October 8th, 2013 by Barbara Stagno
The U.S. Department of Defense (DOD) awarded $24 million in September for the development of simulated miniature human organs that would be used to develop countermeasure against bio-threats, such as chemical weapons or infectious disease outbreaks.
The funding, awarded to five U.S. institutions, on behalf of the Defense Threat Reduction Agency is part of an effort to develop non-animal methods, including vaccines, drugs and other therapeutics that would counter bioterrorism.
In December 2011, the DOD sponsored the report Animal Models for Assessing Countermeasures to Bioterrorism Agents, which acknowledged that no animal models were currently available for this purpose. But the report did not call for the development of more animal models, but rather recommended that “Changing the standard practice of animal experimentation where feasible to approximate the clinical course of treatment for humans could provide a more reasonable prediction of the usefulness of countermeasures during the development process.”
In a feat of modern bio-engineering, a 3D printer uses “ink” comprised of living human cells multi-layered on a gel surface to print out miniature organs. These “organs,” are connected by a blood simulating fluid, enabling transport between the cells and organs, mimicking the functions of the heart, liver, lung and blood vessels. The resulting “body-on-a-chip” will act as a testing platform for evaluating how the human body might respond to chemical agents, like ricin and sarin, or diseases like Ebola virus, and also develop vaccines and therapeutics to counteract them.

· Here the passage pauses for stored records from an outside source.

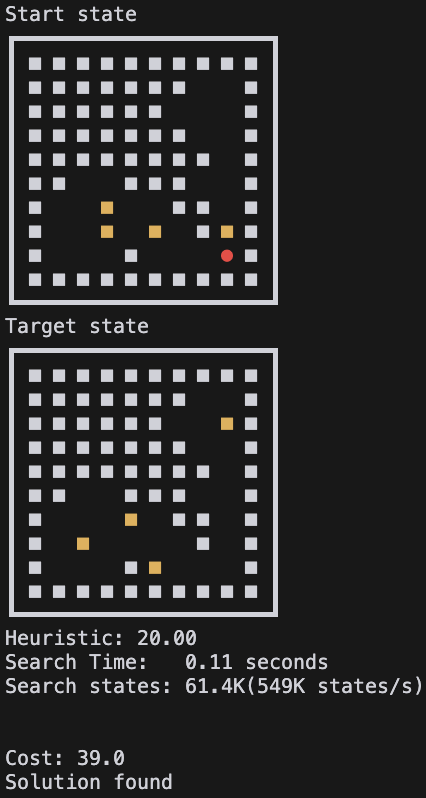
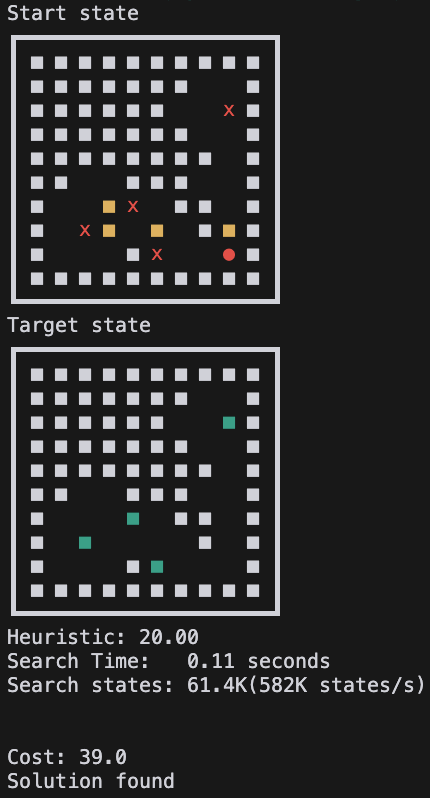
update solve imgs

diff --git a/puzzle/sokoban.py b/puzzle/sokoban.py
@@ -103,6 +103,12 @@ class Sokoban(Puzzle):
         else:
             raise ValueError(f"Invalid action: {action}")
 
+    def get_solve_config_string_parser(self):
+        def parser(solve_config: "Sokoban.SolveConfig", **kwargs):
+            return solve_config.TargetState.str(solve_config=solve_config)
+
+        return parser
+
     def get_string_parser(self):
         form = self._get_visualize_format()
 
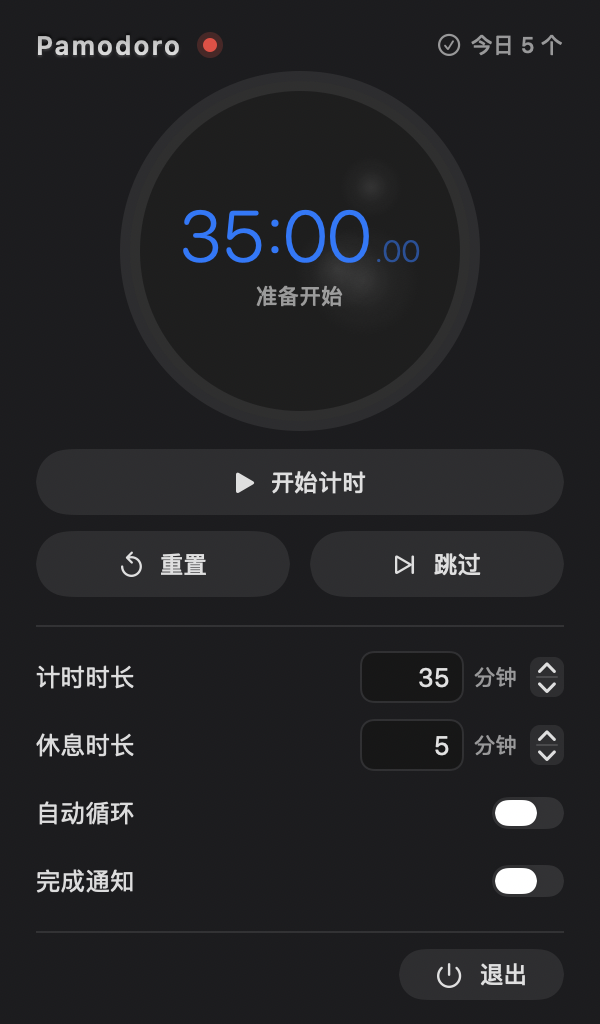
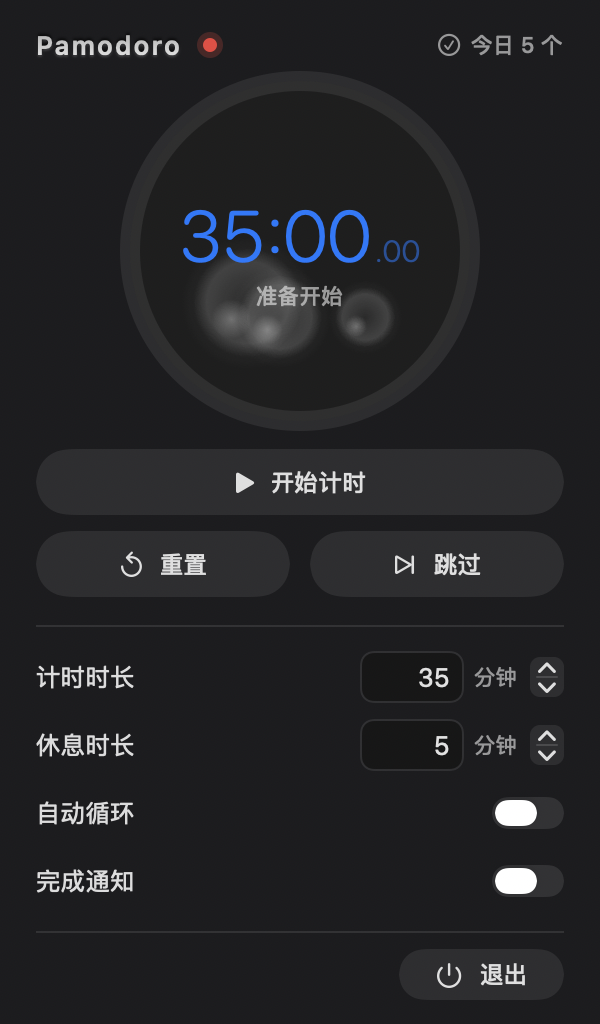
水银液体改为可见的水滴质感并验证动效

Changed region(s): [[0.33, 0.25, 0.54, 0.3438], [0.57, 0.2812, 0.66, 0.3438]]

diff --git a/Sources/DialLiquid.swift b/Sources/DialLiquid.swift
@@ -1,6 +1,6 @@
 import SwiftUI
 
-/// 表盘里的「水银」效果：几团半透明液体在圆盘内缓慢游走，若隐若现。
+/// 表盘里的「水银」效果：几团半透明液体在圆盘内缓慢游走，带高光反光。
 /// 用 TimelineView 驱动，不依赖 @State（swiftc 直连编译时 SwiftUI 宏不可用）。
 struct DialLiquid: View {
 
@@ -12,37 +12,55 @@ struct DialLiquid: View {
             Canvas { context, size in
                 let center = CGPoint(x: size.width / 2, y: size.height / 2)
                 let radius = min(size.width, size.height) / 2
-                let base = colorScheme == .dark
-                    ? Color(white: 0.95)
-                    : Color(red: 0.42, green: 0.47, blue: 0.55)   // 冷灰蓝，像水银
+                let dark = colorScheme == .dark
 
+                let body = dark ? Color.white : Color(red: 0.36, green: 0.44, blue: 0.58)
+                let alpha: Double = dark ? 0.16 : 0.30
+
+                // 液体主体：三团不同速度的慢速漂移
                 for i in 0..<3 {
-                    let phase = Double(i) * 2.4
-                    let speed = 0.13 + Double(i) * 0.05
+                    let phase = Double(i) * 2.1
+                    let speed = 0.42 + Double(i) * 0.13      // 周期约 15s / 11s / 9s
+                    let dx = sin(t * speed + phase) * radius * 0.40
+                    let dy = cos(t * speed * 0.8 + phase * 1.4) * radius * 0.40
+                    let blob = radius * (0.30 + 0.10 * sin(t * 0.6 + phase))
+                    let point = CGPoint(x: center.x + dx, y: center.y + dy)
 
-                    let dx = sin(t * speed + phase) * radius * 0.42
-                    let dy = cos(t * speed * 0.75 + phase * 1.6) * radius * 0.42
-                    let blob = radius * (0.26 + 0.08 * sin(t * 0.21 + phase))
-                    let alpha = 0.050 + 0.030 * sin(t * 0.17 + phase * 1.3)
-
-                    let gradient = Gradient(colors: [
-                        base.opacity(alpha * 2.0),
-                        base.opacity(alpha * 0.6),
-                        base.opacity(0.0),
+                    // 中间偏透、边缘加深，更像一滴有张力的水银
+                    let gradient = Gradient(stops: [
+                        .init(color: body.opacity(alpha * 0.35), location: 0.0),
+                        .init(color: body.opacity(alpha), location: 0.62),
+                        .init(color: body.opacity(alpha * 0.15), location: 0.82),
+                        .init(color: body.opacity(0), location: 1.0),
                     ])
-
-                    let blobCenter = CGPoint(x: center.x + dx, y: center.y + dy)
-                    let rect = CGRect(x: blobCenter.x - blob,
-                                      y: blobCenter.y - blob,
-                                      width: blob * 2, height: blob * 2)
-                    context.fill(Path(ellipseIn: rect),
+                    context.fill(Path(ellipseIn: CGRect(x: point.x - blob,
+                                                        y: point.y - blob,
+                                                        width: blob * 2,
+                                                        height: blob * 2)),
                                  with: .radialGradient(gradient,
-                                                       center: blobCenter,
+                                                       center: point,
                                                        startRadius: 0,
                                                        endRadius: blob))
+
+                    // 高光：偏左上的小亮点，模拟水银反光
+                    let highlightBlob = blob * 0.30
+                    let highlightPoint = CGPoint(x: point.x - blob * 0.25,
+                                                 y: point.y + blob * 0.25)
+                    let highlight = Gradient(colors: [
+                        Color.white.opacity(dark ? 0.28 : 0.85),
+                        Color.white.opacity(0.0),
+                    ])
+                    context.fill(Path(ellipseIn: CGRect(x: highlightPoint.x - highlightBlob,
+                                                        y: highlightPoint.y - highlightBlob,
+                                                        width: highlightBlob * 2,
+                                                        height: highlightBlob * 2)),
+                                 with: .radialGradient(highlight,
+                                                       center: highlightPoint,
+                                                       startRadius: 0,
+                                                       endRadius: highlightBlob))
                 }
             }
-            .blur(radius: 10)
+            .blur(radius: 4.5)
         }
         .clipShape(Circle())
         .allowsHitTesting(false)

diff --git a/Sources/main.swift b/Sources/main.swift
@@ -187,8 +187,19 @@ final class AppDelegate: NSObject, NSApplicationDelegate, NSPopoverDelegate {
                     NSLog("POMODORO_SNAPSHOT popover=%d light=%d dark=%d appAppearance=%@",
                           okPopover ? 1 : 0, okLight ? 1 : 0, okDark ? 1 : 0,
                           NSApp.effectiveAppearance.name.rawValue)
-                    DispatchQueue.main.asyncAfter(deadline: .now() + 0.2) {
-                        NSApp.terminate(nil)
+
+                    if env["POMODORO_SNAPSHOT_TWICE"] != nil, let view = view {
+                        DispatchQueue.main.asyncAfter(deadline: .now() + 1.2) {
+                            self.capture(view, to: prefix + "-b-popover.png", background: canvas)
+                            NSLog("POMODORO_SNAPSHOT second frame written")
+                            DispatchQueue.main.asyncAfter(deadline: .now() + 0.2) {
+                                NSApp.terminate(nil)
+                            }
+                        }
+                    } else {
+                        DispatchQueue.main.asyncAfter(deadline: .now() + 0.2) {
+                            NSApp.terminate(nil)
+                        }
                     }
                 }
             }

The Wake Forest Institute for Regenerative Medicine, which is leading the effort in combination with four other institutions, believes this novel approach could reduce animal tests which are inefficient, expensive, and most important, not always applicable to humans. Dr. Anthony Atala, Director of the Institute explained how it’s better than testing on animals because scientists are actually testing human tissue.
While bioprinting technology and the “organ-on-a-chip” are not new, the pulling together of these technologies specifically to develop a testing ground for bio-threats is innovative.
This latest push by the DOD to reduce animal testing is an expansion of the 2007 landmark report issued by the National Research Council, Toxicity Testing for the 21st Century: A Vision and a Strategy. The report called for the development of modern methods to evaluate chemical toxicity that “dramatically reduce the need for animal testing because the new tests would be based on human cells and cell components.”
These innovations demonstrate how the decades-long failure of animal testing to yield applicable results for humans is increasingly being acknowledged by government, industry and scientists.